It was certainly the focus of much attention at the ABHI regulatory meeting in mid-October, and our write-up, "Brexit + MDR Equals Little Certainty For UK And EU Medtech Groups," focused, among other things, on how the government and decision-makers have been slow to provide needed advice and information on how to navigate coming.
Also on the topic of Brexit,Medtech Insightreported on how the Nov. 14, 2018 EU/UK Draft Agreement on Brexit – now potentially facing oblivion in the murky waters of Brexit political uncertainty – could impact medtech, and notified bodies in particular. Notably, the draft agreement states: unless otherwise agreed, at the end of the transition period, the UK "shall cease to be entitled to access any network, any information system and any database established on the basis of Union law."
The industry said this document left many questions unanswered, with" MedTech Europe One Of 15 Orgs Telling Brexit Negotiators To Include Specific Health Measures."
On the topic of unanswered questions,Medtech Insight reported on the UK regulator, the MHRA, having, at last, answered its no-deal-Brexit-related queries. But the responses were generally brief and lacking in clarity.
Don't Forget The New Regulations
Articles on the implementation of the medtech regulations are almost getting lost among the high-level investigations and political debate. But there was been some very significant news this month, with BSI getting designated against the current medical device directives in the Netherlands.
This is a very important development in the context of Brexit, especially if there is a no-deal Brexit and UK notified body certificates suddenly become null and void.
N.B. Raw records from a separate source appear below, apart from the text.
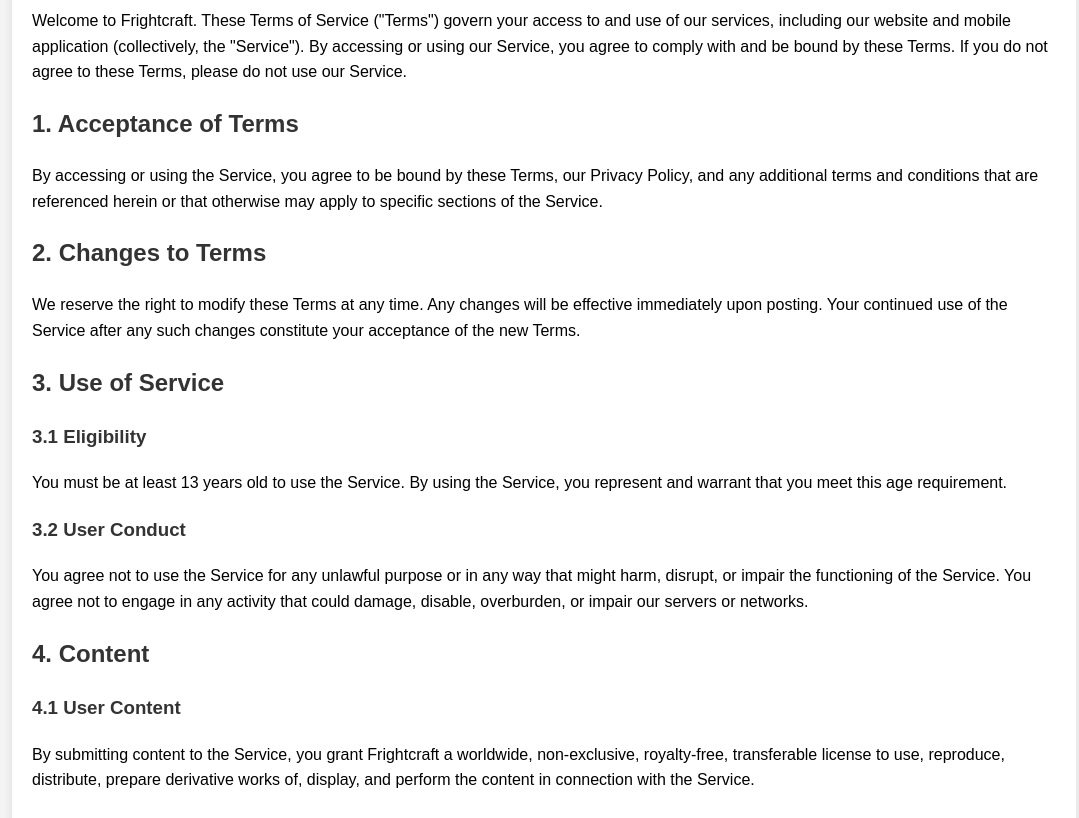
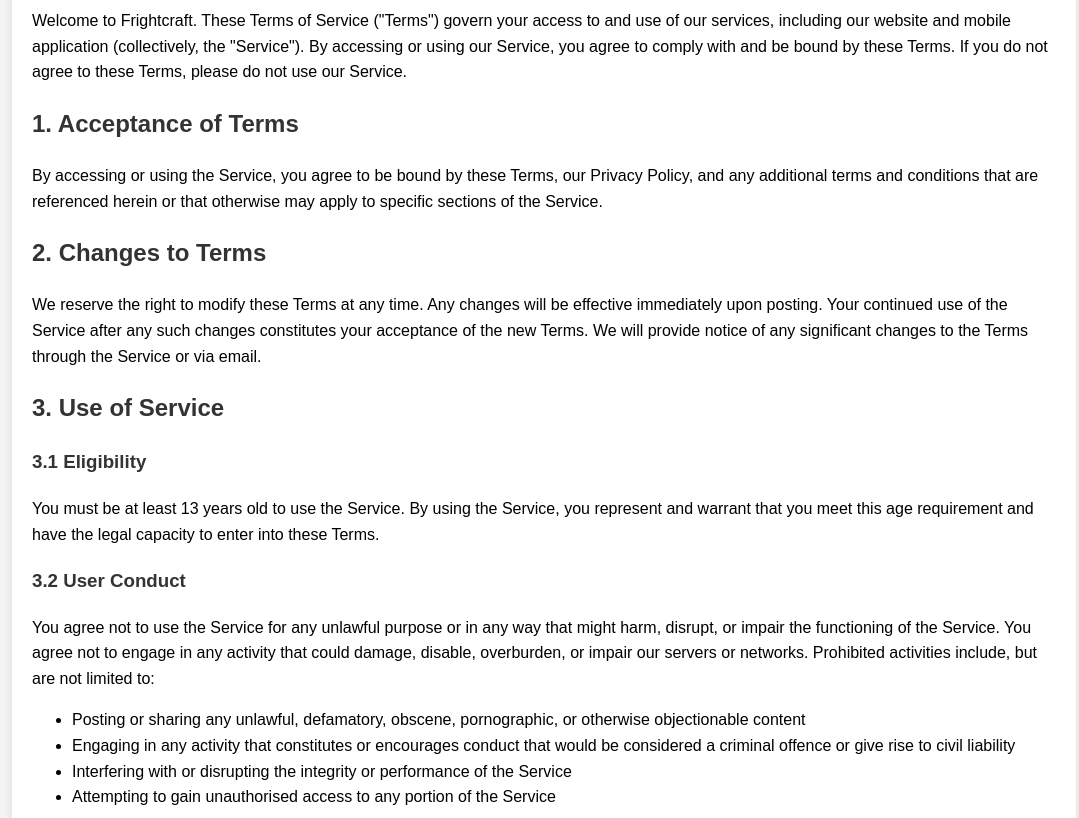
Before and after one commit to sgpascoe/FrightCraft-, a plain HTML site: page termsofservice.html in a window 1280 px wide. Shown: the part 106-924 px from the top of the page, without its empty margins (96-1175 px from the left). Drawn offline with Linux system fonts and the light colour scheme.

Commit message:
Update termsofservice.html

```diff
--- a/termsofservice.html
+++ b/termsofservice.html
@@ -37,35 +37,44 @@
         <p>By accessing or using the Service, you agree to be bound by these Terms, our Privacy Policy, and any additional terms and conditions that are referenced herein or that otherwise may apply to specific sections of the Service.</p>
 
         <h2>2. Changes to Terms</h2>
-        <p>We reserve the right to modify these Terms at any time. Any changes will be effective immediately upon posting. Your continued use of the Service after any such changes constitute your acceptance of the new Terms.</p>
+        <p>We reserve the right to modify these Terms at any time. Any changes will be effective immediately upon posting. Your continued use of the Service after any such changes constitutes your acceptance of the new Terms. We will provide notice of any significant changes to the Terms through the Service or via email.</p>
 
         <h2>3. Use of Service</h2>
         <h3>3.1 Eligibility</h3>
-        <p>You must be at least 13 years old to use the Service. By using the Service, you represent and warrant that you meet this age requirement.</p>
+        <p>You must be at least 13 years old to use the Service. By using the Service, you represent and warrant that you meet this age requirement and have the legal capacity to enter into these Terms.</p>
 
         <h3>3.2 User Conduct</h3>
-        <p>You agree not to use the Service for any unlawful purpose or in any way that might harm, disrupt, or impair the functioning of the Service. You agree not to engage in any activity that could damage, disable, overburden, or impair our servers or networks.</p>
+        <p>You agree not to use the Service for any unlawful purpose or in any way that might harm, disrupt, or impair the functioning of the Service. You agree not to engage in any activity that could damage, disable, overburden, or impair our servers or networks. Prohibited activities include, but are not limited to:</p>
+        <ul>
+            <li>Posting or sharing any unlawful, defamatory, obscene, pornographic, or otherwise objectionable content</li>
+            <li>Engaging in any activity that constitutes or encourages conduct that would be considered a criminal offence or give rise to civil liability</li>
+            <li>Interfering with or disrupting the integrity or performance of the Service</li>
+            <li>Attempting to gain unauthorised access to any portion of the Service</li>
+        </ul>
 
         <h2>4. Content</h2>
         <h3>4.1 User Content</h3>
-        <p>By submitting content to the Service, you grant Frightcraft a worldwide, non-exclusive, royalty-free, transferable license to use, reproduce, distribute, prepare derivative works of, display, and perform the content in connection with the Service.</p>
+        <p>By submitting content to the Service, you grant Frightcraft a worldwide, non-exclusive, royalty-free, transferable license to use, reproduce, distribute, prepare derivative works of, display, and perform the content in connection with the Service. You retain any and all of your rights to any content you submit, post, or display on or through the Service and are responsible for protecting those rights.</p>
 
         <h3>4.2 Prohibited Content</h3>
         <p>You agree not to post content that is unlawful, defamatory, obscene, pornographic, or otherwise objectionable. We reserve the right to remove any content that violates these Terms or is otherwise objectionable in our sole discretion.</p>
 
         <h2>5. Intellectual Property</h2>
-        <p>All content on the Service, including but not limited to text, graphics, logos, and images, is the property of Frightcraft or its content suppliers and protected by international copyright laws. You agree not to reproduce, distribute, or create derivative works based on any content from the Service without our express written permission.</p>
+        <p>All content on the Service, including but not limited to text, graphics, logos, and images, is the property of Frightcraft or its content suppliers and is protected by international copyright laws. You agree not to reproduce, distribute, or create derivative works based on any content from the Service without our express written permission.</p>
 
         <h2>6. Disclaimer of Warranties</h2>
         <p>The Service is provided "as is" and "as available" without any warranties of any kind, either express or implied. Frightcraft does not warrant that the Service will be uninterrupted, error-free, or free of viruses or other harmful components.</p>
 
         <h2>7. Limitation of Liability</h2>
-        <p>In no event shall Frightcraft be liable for any indirect, incidental, special, consequential, or punitive damages, or any loss of profits or revenues, whether incurred directly or indirectly, or any loss of data, use, goodwill, or other intangible losses, resulting from (i) your use of or inability to use the Service; (ii) any unauthorized access to or use of our servers and/or any personal information stored therein; (iii) any interruption or cessation of transmission to or from the Service.</p>
+        <p>In no event shall Frightcraft be liable for any indirect, incidental, special, consequential, or punitive damages, or any loss of profits or revenues, whether incurred directly or indirectly, or any loss of data, use, goodwill, or other intangible losses, resulting from (i) your use of or inability to use the Service; (ii) any unauthorized access to or use of our servers and/or any personal information stored therein; (iii) any interruption or cessation of transmission to or from the Service; (iv) any bugs, viruses, trojan horses, or the like that may be transmitted to or through our Service by any third party; (v) any errors or omissions in any content or for any loss or damage incurred as a result of the use of any content posted, emailed, transmitted, or otherwise made available through the Service; and/or (vi) the defamatory, offensive, or illegal conduct of any third party. In no event shall Frightcraft's aggregate liability for all claims relating to the Service exceed the greater of one hundred U.S. dollars (U.S. $100.00) or the amount you paid Frightcraft, if any, in the past twelve months for the Service.</p>
 
         <h2>8. Governing Law</h2>
         <p>These Terms shall be governed by and construed in accordance with the laws of the United Kingdom, without regard to its conflict of law principles.</p>
 
-        <h2>9. Contact Us</h2>
+        <h2>9. Dispute Resolution</h2>
+        <p>Any dispute arising out of or relating to these Terms or the Service will be resolved through binding arbitration in accordance with the rules of the London Court of International Arbitration. Any such dispute will be conducted on an individual basis and will not be consolidated in any arbitration with any claim or controversy of any other party.</p>
+
+        <h2>10. Contact Us</h2>
         <p>If you have any questions about these Terms, please contact us at support@frightcraft.com.</p>
     </div>
 </body>
```
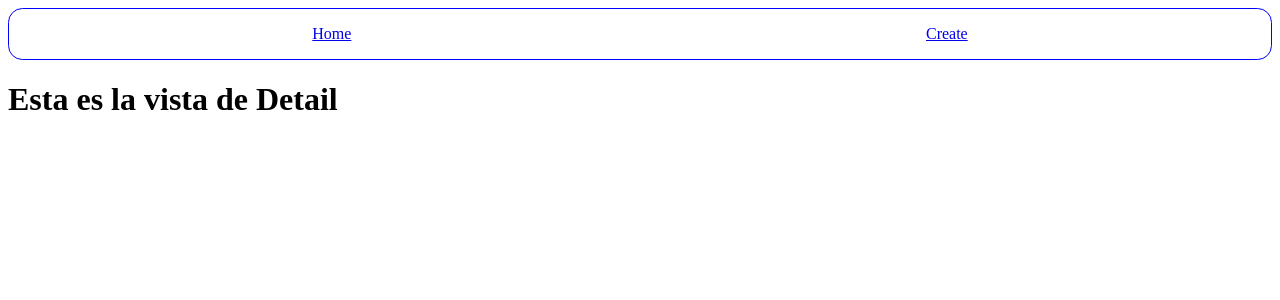
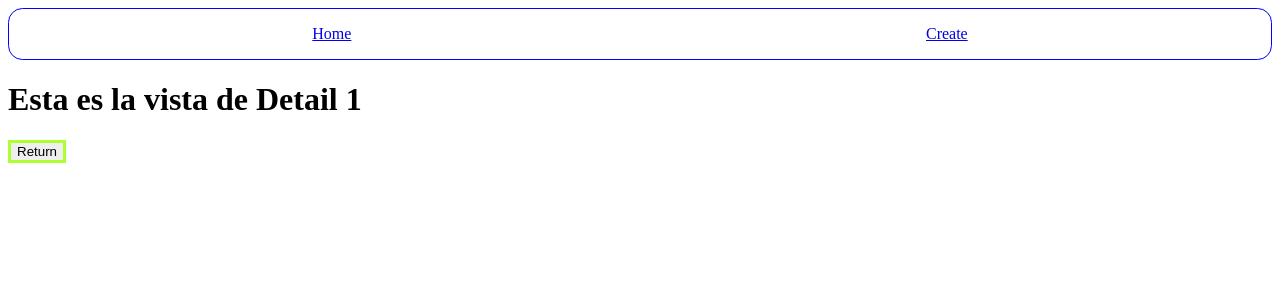
Before and after one commit to andressalazar08/pi_dogs, a React (Create React App) app in the folder client/: page /dogs/1 in a window 1280 px wide. Shown: the top 300 px of the page. Built offline with nearby package versions, Linux system fonts and the light colour scheme; no server answers.

Commit message:
get detail implemented

```diff
--- a/client/src/redux/actions.js
+++ b/client/src/redux/actions.js
@@ -8,32 +8,53 @@ export const ORDER_BY_WEIGHT = "ORDER_BY_WEIGHT";
 export const GET_TEMPERAMENTS = "GET_TEMPERAMENTS";
 export const FILTER_BY_TEMPERAMENT = "FILTER_BY_TEMPERAMENT";
 export const FILTER_CREATED = "FILTER_CREATED";
-
+export const GET_DETAIL = "GET_DETAIL";
+export const CLEAR_DETAIL = "CLEAR_DETAIL";
 
 //esta función se denomina action creator trae todos los doggs
 export const getDoggs = ()=>{
     //esta función si va a poder hacer el request al servidor
     return async function (dispatch){
-            const backendData = await axios.get("http://localhost:3001/dogs"); //Pendiente conectar
 
-            const doggs = backendData.data;
-            dispatch({type:GET_DOGGS, payload: doggs})
+            try{
+
+                const backendData = await axios.get("http://localhost:3001/dogs"); //Pendiente conectar
+
+                const doggs = backendData.data;
+                dispatch({type:GET_DOGGS, payload: doggs})
+            }catch(error){
+                console.log(error)
+            }
     }
 
 }
 
 //este action creator es el que me administra la consulta al servidor por id
-export const getDog = (id)=>{
+export const getDogDetail = (id)=>{
 
     return async function(dispatch){
-        const backendData = await axios.get(`http://localhost:3001/dogs/${id}`);
 
-        const doggie = backendData.data;
-        dispatch({type:GET_DOG, payload: doggie})
+        try{
+
+            const backendData = await axios.get(`http://localhost:3001/dogs/${id}`);
+
+            const doggie = backendData.data;
+            return dispatch({type:GET_DETAIL, payload: doggie})
+
+        }catch(error){
+            console.log(error)
+        }
     }
 
 }
 
+
+//función para hacer el return a home y borrar el array de detail
+export const clearDetail=()=>{
+    return function(dispatch){
+        return dispatch({type:CLEAR_DETAIL, payload: {}})
+    }
+}
 
 // export const filterBySource = ()=>{
 //     dispatch({type:FILTER_BY_SOURCE})
--- a/client/src/redux/reducer.js
+++ b/client/src/redux/reducer.js
@@ -1,4 +1,4 @@
-import { GET_DOGGS, GET_DOG_NAME, ORDER_BY_NAME, ORDER_BY_WEIGHT, GET_TEMPERAMENTS, FILTER_BY_TEMPERAMENT, FILTER_CREATED } from "./actions";
+import { GET_DOGGS, GET_DOG_NAME, ORDER_BY_NAME, ORDER_BY_WEIGHT, GET_TEMPERAMENTS, FILTER_BY_TEMPERAMENT, FILTER_CREATED, GET_DETAIL, CLEAR_DETAIL } from "./actions";
 
 //el reducer es la función que está autorizada para modificar el estado global
 //OJO ESTE ES EL ESTADO GLOBAL
@@ -150,8 +150,17 @@ const rootReducer = (state=initialState, action)=>{
                 }
             }
 
+        case GET_DETAIL:
+            return{
+                ...state,
+                detail:action.payload
+            }
 
-
+        case CLEAR_DETAIL:
+            return{
+                ...state,
+                detail: {}
+            }
 
         default:
             return{...state}
--- a/client/src/views/Detail/Detail.jsx
+++ b/client/src/views/Detail/Detail.jsx
@@ -1,16 +1,46 @@
-import { useParams } from "react-router-dom";
+import React from "react";
+import { useEffect } from "react";
+import { useParams, Link } from "react-router-dom";
+import { useDispatch, useSelector } from "react-redux";
+import { getDogDetail, clearDetail } from "../../redux/actions";
+
+import style from "./Detail.module.css";
 
 const Detail = ({name}) =>{
-const { id } = useParams()
+
+    const dispatch = useDispatch();
+    const { id } = useParams();
+    const doggiedetail = useSelector((state)=>state.detail);
+
+
+    useEffect(()=>{
+        dispatch(getDogDetail(id))
+    },[dispatch, id])
+
+
+    function handleClear(){
+        dispatch(clearDetail())
+    }
 
     return(
-        <>
-            <h1> Esta es la vista de Detail {name}</h1>
+        <div>
+            <h1> Esta es la vista de Detail {id}</h1>
+            {doggiedetail.length> 0 &&(
+                <div className={style.detailContainer}>
+                    <h3>Este es el detalle de la tarjeta</h3>
+                    <h1>{doggiedetail[0].name}</h1>
 
+                </div>
 
-        </>
+            )}
+
+            <Link to='/home'>
+                <button className={style.retbutton} onClick={()=>handleClear()}>Return</button>
+
+            </Link>
+        </div>
     )
-}
+    }
 
 
 export default Detail;
--- a/client/src/views/Detail/Detail.module.css
+++ b/client/src/views/Detail/Detail.module.css
@@ -0,0 +1,9 @@
+.retbutton{
+    border: 3px solid greenyellow
+}
+
+
+
+.detailContainer{
+    border: 6px solid blue
+}
```
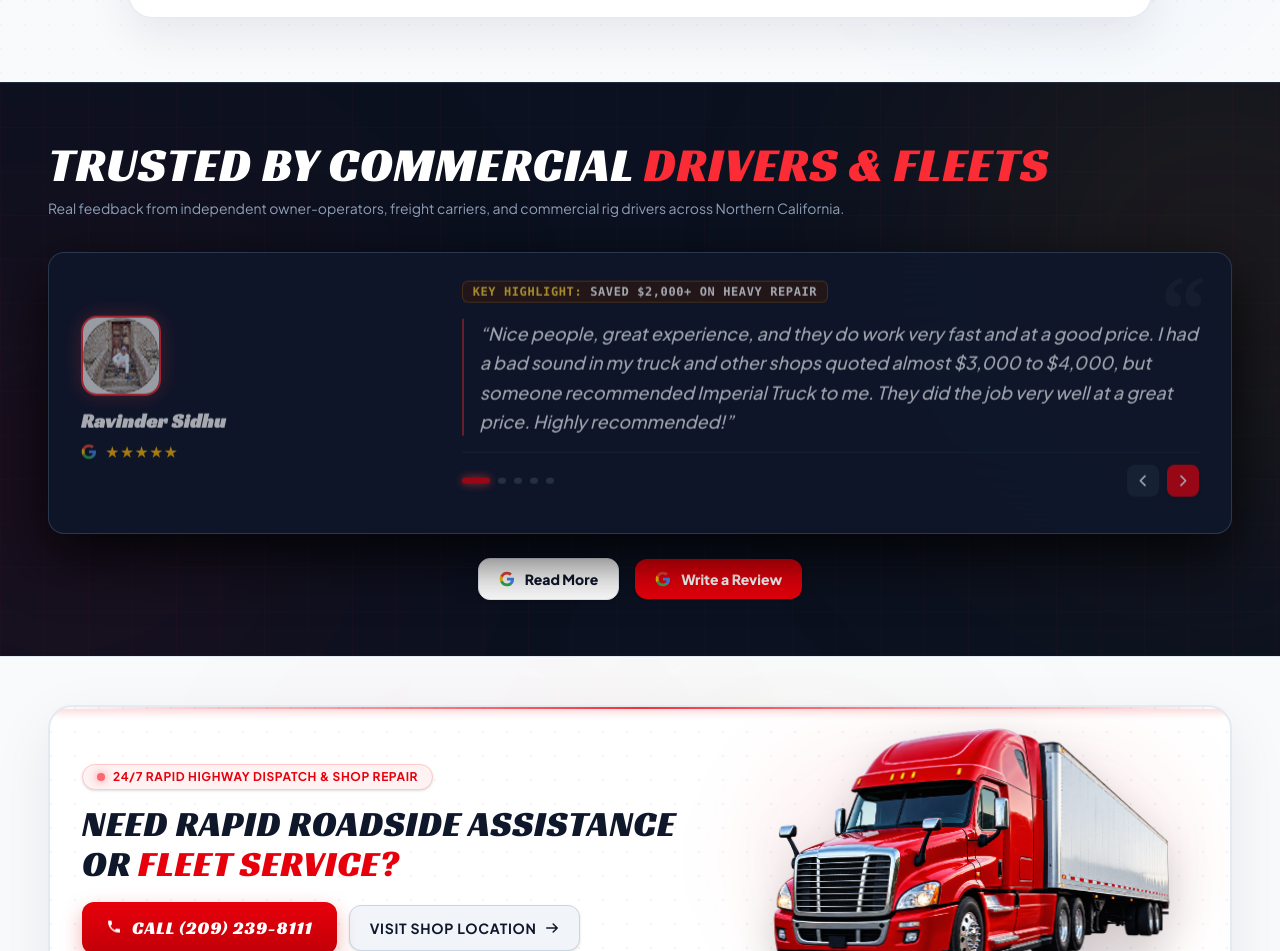
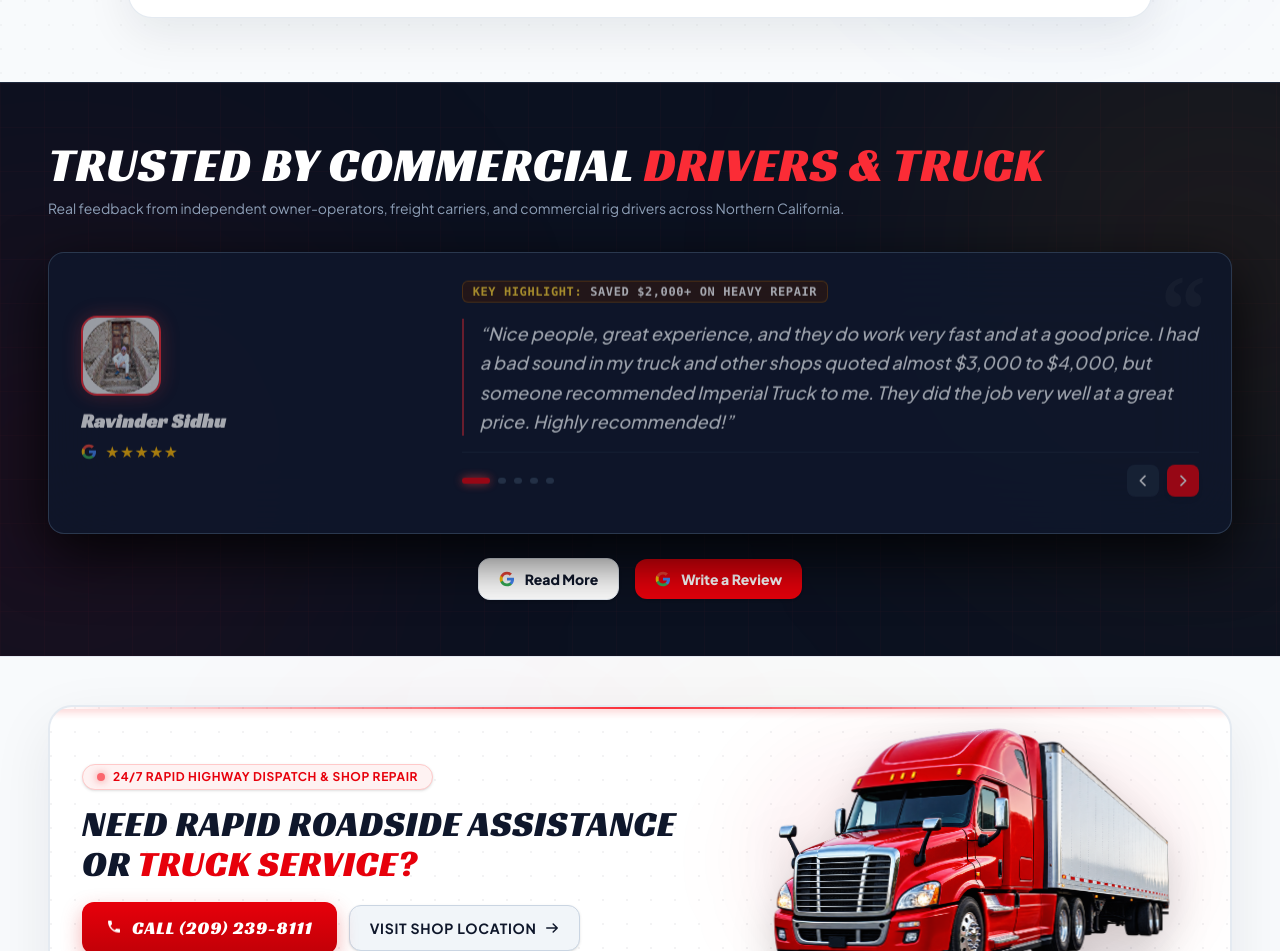
Before and after one commit to Wxperts-co/imperial-truck, a Next.js app: page / in a window 1280 px wide. Shown: the part 3401-4352 px from the top of the page. Built offline with nearby package versions, Linux system fonts and the light colour scheme.

Commit message:
fleet to truck

```diff
--- a/components/common/CTA.tsx
+++ b/components/common/CTA.tsx
@@ -47,7 +47,7 @@ export const CTA = () => {
                             <h2 className="font-racing text-[19px] sm:text-3xl lg:text-4xl text-slate-900 uppercase tracking-wider leading-[1.1]">
                                 NEED RAPID ROADSIDE ASSISTANCE OR{' '}
                                 <span className="text-red-600">
-                                    FLEET SERVICE?
+                                    TRUCK SERVICE?
                                 </span>
                             </h2>
 
--- a/components/homepage/TestimonialSection.tsx
+++ b/components/homepage/TestimonialSection.tsx
@@ -61,7 +61,7 @@ export const TestimonialSection = () => {
 
 
                         <h2 className="font-racing text-2xl sm:text-4xl lg:text-5xl uppercase tracking-wider text-white leading-[1.08]">
-                            Trusted By Commercial <span className="text-red-500">Drivers &amp; Fleets</span>
+                            Trusted By Commercial <span className="text-red-500">Drivers &amp; Truck</span>
                         </h2>
 
                         <p className="text-slate-400 text-xs sm:text-sm mt-1.5 leading-relaxed font-normal">
```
The Dutch designation comes in time for BSI to be able to process certificates for all companies that wish to migrate their conformity assessment certificates from the UK to the Netherlands before the March 29, 2019, Brexit date.
But the focus of some negative attention on BSI in the context of the Implant Files could be concerning for the notified body, which is hoping to be designated against the new Medical Device and IVD Regulations either this month or in January.
Also on the topic of notified bodies, Fieldfisher lawyer Alison Dennis looks at time pressures for medtech companies in"Complying On Time With MDR/IVDR: What Options Are Open To Those In Trouble?" In this interview, Dennis explains that some companies may find themselves, for reasons including lack of notified body availability, unable to meet the legal requirements in enough time to keep their products on the market under the new regulations. She assesses what is available to manufacturers and looks at the difference between the extension and the grace periods included in the regulations.
Also popular in November was a piece looking at progress and challenges in completing and launching the new Eudamed database, "Commission's Go-Live Date For New Eudamed Medical Device Database: Will It Actually Be Met?"
The piece offers a review of likely dates by which the database will be ready and explains the deadlines that companies need to meet, in the context of uncertainty about whether the database will be ready on time.
The ten most popular European regulation and policy articles in Medtech Insight in November are listed in the table below.